Records drawn from a dataset:

_ _ _

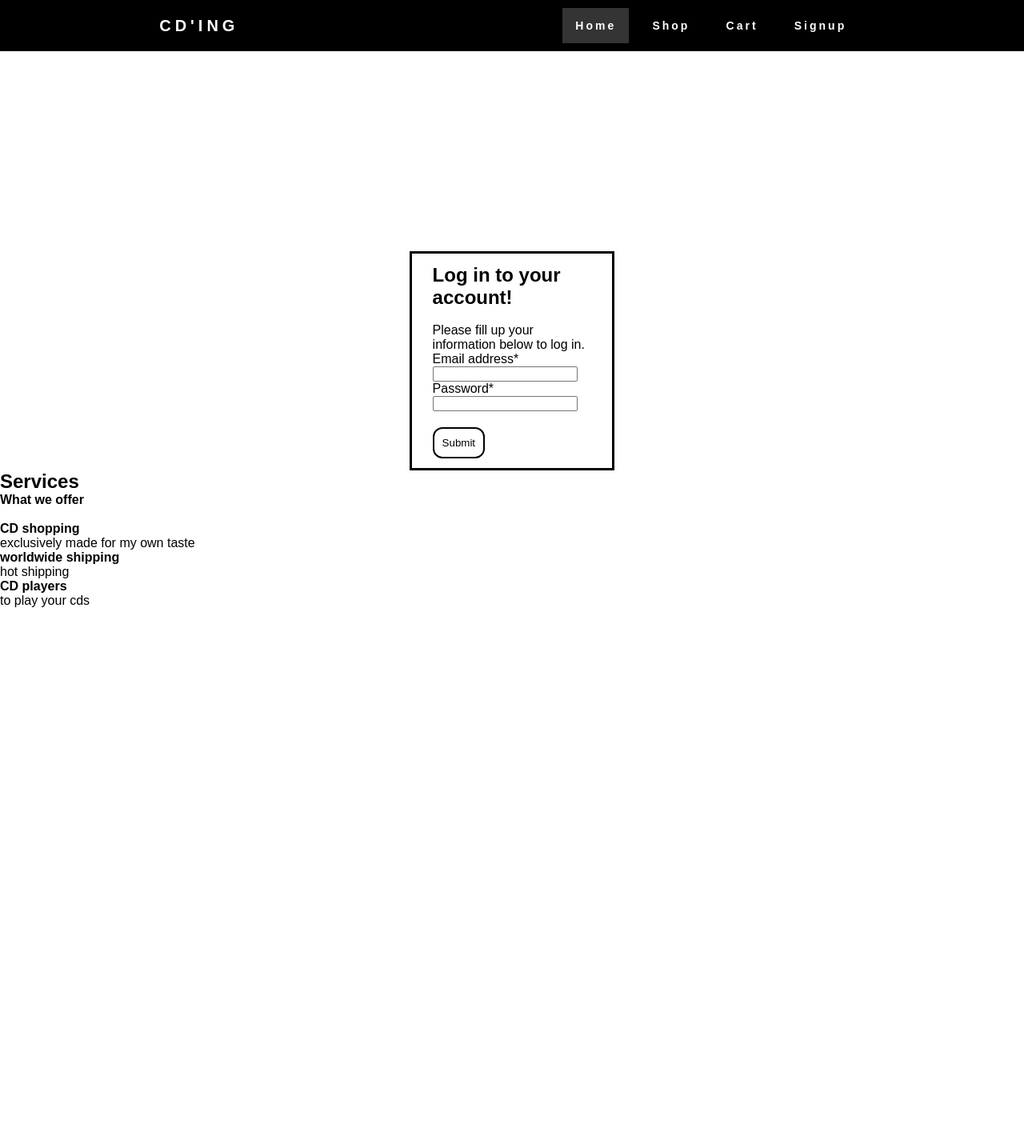
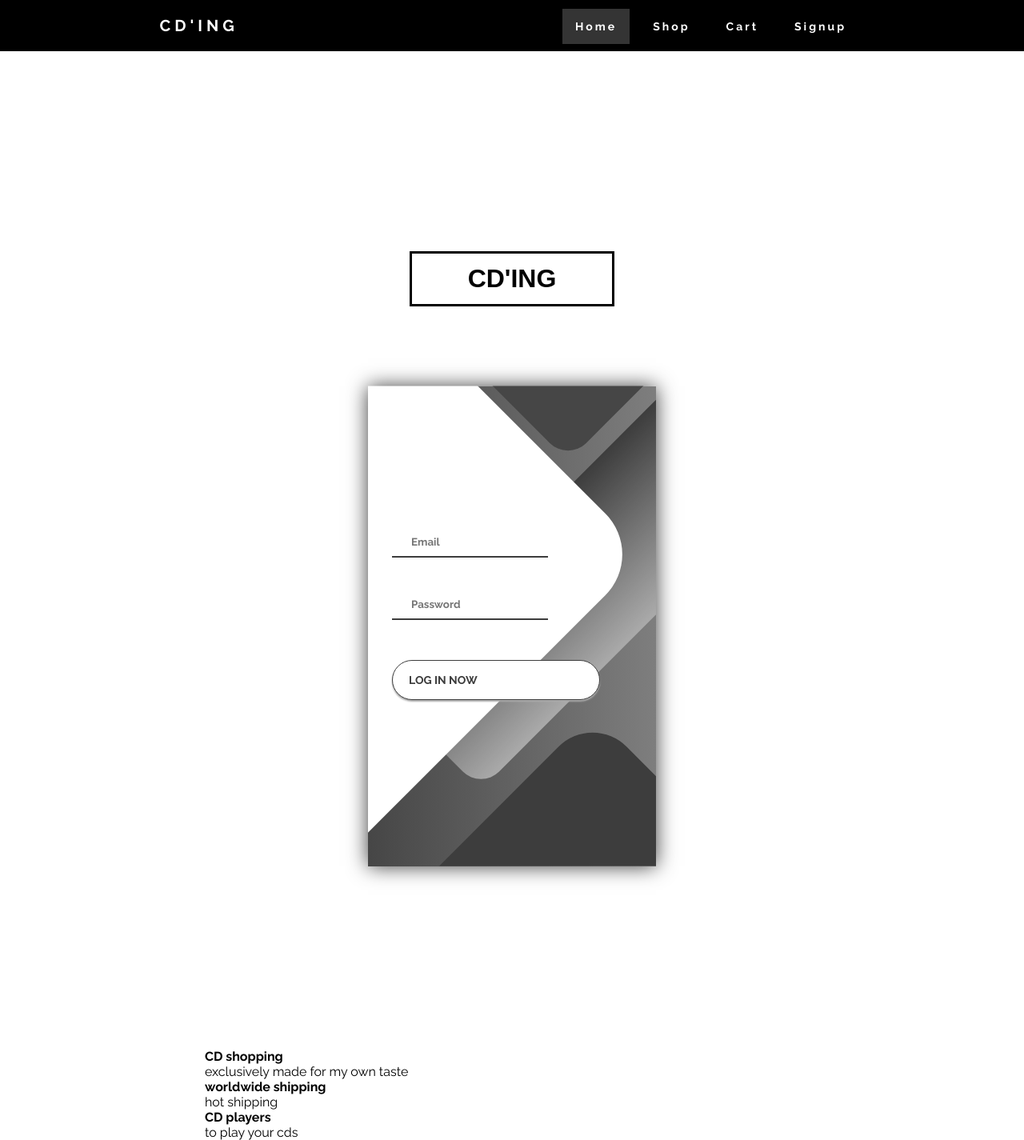
Before and after one commit to yasminas23-meet/personal_project, a Flask app: page / in a window 1280 px wide. Shown: the whole page at 80% size. Before the commit the page ends 759 px from the top, so only its background shows below. Run offline with Flask 2, Linux system fonts and the light colour scheme.

Commit message:
wowowowowow

```diff
--- a/app.py
+++ b/app.py
@@ -42,19 +42,20 @@ def signup():
         email = request.form['email']
         password = request.form['password']
         try:
-        	login_session['user'] = auth.create_user_with_email_and_password(email, password)
-	        users = {"email" : request.form['email'], "password" : request.form['password'], "name" : request.form['name']}
-	        db.child("users").child(login_session['user']['localId']).set(users)
-	        return redirect(url_for('signin'))
+            login_session['user'] = auth.create_user_with_email_and_password(email, password)
+            users = {"email" : request.form['email'], "password" : request.form['password'], "name" : request.form['Name']}
+            db.child("users").child(login_session['user']['localId']).set(users)
+            return redirect(url_for('signin'))
         except:
-            error = "Authentication failed"
-            print(error)
+             error = "Authentication failed"
+             print(error)
         return render_template("signup.html",error=error)
     return render_template("signup.html")
 
 @app.route('/shop')
 def shop():
-	return render_template("shop.html")
+    username =db.child("users").child(login_session['user']['localId']).get().val()['name']
+    return render_template("shop.html", username = username)
 
 @app.route('/cart')
 def cart():
--- a/static/style.css
+++ b/static/style.css
@@ -4,6 +4,8 @@
   box-sizing: border-box;
   font-family: "Montserrat", sans-serif;
 }
+
+
 
 
 .body-text { display: flex;
--- /dev/null
+++ b/static/style2.css
@@ -0,0 +1,178 @@
+@import url('https://fonts.googleapis.com/css?family=Raleway:400,700');
+
+* {
+	box-sizing: border-box;
+	margin: 0;
+	padding: 0;
+	font-family: Raleway, sans-serif;
+}
+
+body {
+	background: linear-gradient(90deg, #ffffff, #ffffff);
+}
+
+.container {
+	display: flex;
+	align-items: center;
+	justify-content: center;
+	min-height: 100vh;
+}
+
+.screen {
+	background: linear-gradient(90deg, #464646, #7e7e7e);
+	position: relative;
+	height: 600px;
+	width: 360px;
+	box-shadow: 0px 0px 24px #3d3d3d;
+}
+
+.screen__content {
+	z-index: 1;
+	position: relative;
+	height: 100%;
+}
+
+.screen__background {
+	position: absolute;
+	top: 0;
+	left: 0;
+	right: 0;
+	bottom: 0;
+	z-index: 0;
+	-webkit-clip-path: inset(0 0 0 0);
+	clip-path: inset(0 0 0 0);
+}
+
+.screen__background__shape {
+	transform: rotate(45deg);
+	position: absolute;
+}
+
+.screen__background__shape1 {
+	height: 520px;
+	width: 520px;
+	background: #FFF;
+	top: -50px;
+	right: 120px;
+	border-radius: 0 72px 0 0;
+}
+
+.screen__background__shape2 {
+	height: 220px;
+	width: 220px;
+	background: #464646;
+	top: -172px;
+	right: 0;
+	border-radius: 32px;
+}
+
+.screen__background__shape3 {
+	height: 540px;
+	width: 190px;
+	background: linear-gradient(270deg, #aaaaaa, #3d3d3d);
+	top: -24px;
+	right: 0;
+	border-radius: 32px;
+}
+
+.screen__background__shape4 {
+	height: 400px;
+	width: 200px;
+	background: #3d3d3d;
+	top: 420px;
+	right: 50px;
+	border-radius: 60px;
+}
+
+.login {
+	width: 320px;
+	padding: 30px;
+	padding-top: 156px;
+}
+
+.login__field {
+	padding: 20px 0px;
+	position: relative;
+}
+
+.login__icon {
+	position: absolute;
+	top: 30px;
+	color: #3d3d3d;
+}
+
+.login__input {
+	border: none;
+	border-bottom: 2px solid #3d3d3d;
+	background: none;
+	padding: 10px;
+	padding-left: 24px;
+	font-weight: 700;
+	width: 75%;
+	transition: .2s;
+}
+
+.login__input:active,
+.login__input:focus,
+.login__input:hover {
+	outline: none;
+	border-bottom-color: #3d3d3d;
+}
+
+.login__submit {
+	background: #fff;
+	font-size: 14px;
+	margin-top: 30px;
+	padding: 16px 20px;
+	border-radius: 26px;
+	border: 1px solid #3d3d3d;
+	text-transform: uppercase;
+	font-weight: 700;
+	display: flex;
+	align-items: center;
+	width: 100%;
+	color: #3d3d3d;
+	box-shadow: 0px 2px 2px #aaaaaa;
+	cursor: pointer;
+	transition: .2s;
+}
+
+.login__submit:active,
+.login__submit:focus,
+.login__submit:hover {
+	border-color: #3d3d3d;
+	outline: none;
+}
+
+.button__icon {
+	font-size: 24px;
+	margin-left: auto;
+	color: #3d3d3d;
+}
+
+.social-login {
+	position: absolute;
+	height: 140px;
+	width: 160px;
+	text-align: center;
+	bottom: 0px;
+	right: 0px;
+	color: #fff;
+}
+
+.social-icons {
+	display: flex;
+	align-items: center;
+	justify-content: center;
+}
+
+.social-login__icon {
+	padding: 20px 10px;
+	color: #fff;
+	text-decoration: none;
+	text-shadow: 0px 0px 8px #3d3d3d;
+}
+
+.social-login__icon:hover {
+	transform: scale(1.5);
+}
--- a/templates/home.html
+++ b/templates/home.html
@@ -8,6 +8,7 @@
     <meta name="viewport" content="width=device-width, initial-scale=1.0" />
 	<link rel="stylesheet" href="static/style.css">
 	<link rel="stylesheet" href="static/style2.css">
+
     <title> Home </title>
 
 </head>
@@ -29,62 +30,61 @@
 
     </nav>
 
-    <div class="body-text">
+    <h1 class="body-text"> CD'ING </h1>
 
-    	<form method="post" action="/">
-        <h2>
-        Log in to your account!
-        </h2>
-        <br/>
-        <p >
-        Please fill up your information below to log in.
-        </p>
 
-        <div>
-            <label>Email address*</label>
-            <div>
-                <input type="email"  name="email" id="emailStr" required>
+    <div class="container">
+	<div class="screen">
+		<div class="screen__content">
+			<form class="login" method="get" action="/shop">
+				<div class="login__field">
+					<i class="login__icon fas fa-user"></i>
+					<input type="text" class="login__input" placeholder="Email" name="email" required>
+				</div>
+				<div class="login__field">
+					<i class="login__icon fas fa-lock"></i>
+					<input type="password" class="login__input" placeholder="Password" name="password" required minlength="6">
+				</div>
+				<button class="button login__submit">
+					<span class="button__text">Log In Now</span>
+					<i class="button__icon fas fa-chevron-right"></i>
+				</button>
+			</form>
+		</div>
+		<div class="screen__background">
+			<span class="screen__background__shape screen__background__shape4"></span>
+			<span class="screen__background__shape screen__background__shape3"></span>
+			<span class="screen__background__shape screen__background__shape2"></span>
+			<span class="screen__background__shape screen__background__shape1"></span>
+		</div>
 	</div>
 </div>
 
-        <div>
-            <label>Password*</label>
-            <div class="input-group">
-                <input type="password"  name="password" minlength="6">
-            </div>
-        </div>
 
-        <div>
-            <input id="button1" type="submit"/ style= "border-radius: 12px; background-color: white;
-  color: black;
-  border: 2px solid #000000; padding:10px; margin-top: 10%;">
-        </div>
-    </form>
-    </div>
+    <div style="margin-left: 20%; margin-top: 10%; margin-right: 20%; ">
 
-    <div class="container-fluid text-center">
-		<h2>Services</h2>
-		<h4>What we offer</h4>
-		<br>
   <div class="row">
-			<div class="col-sm-4">
+    <div class="col-sm-4" id="leftbox">
 		<span class="fas fa-carrot"></span>
 			<h4> CD shopping </h4>
 			<p>exclusively made for my own taste</p>
 	</div>
-			<div class="col-sm-4">
-				<span class="fas fa-carrot"></span>
+    <div id="middlebox">
+		<span></span>
 		<h4> worldwide shipping</h4>
 		<p>hot shipping</p>
 	</div>
-			<div class="col-sm-4">
-				<span class="fas fa-carrot"></span>
+    <div id="rightbox">
+				<span></span>
 				<h4>CD players</h4>
 				<p>to play your cds</p>
 			</div>
   </div>
 </div>
 
+		</div>
+	</div>
+
 </body>
 
 </html>
```
Also changed, not shown: templates/shop.html (+35 -45 lines), templates/signup.html (+27 -29 lines). Lines whose indentation alone changed are shown as unchanged.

_ _ _

- **YOUR INSTRUCTIONS**: Now copy each line of the entries that mentions "height".

- **TASK SOLUTION**:
+	min-height: 100vh;
+	height: 600px;
+	height: 100%;
+	height: 520px;
+	height: 220px;
+	height: 540px;
+	height: 400px;
+	height: 140px;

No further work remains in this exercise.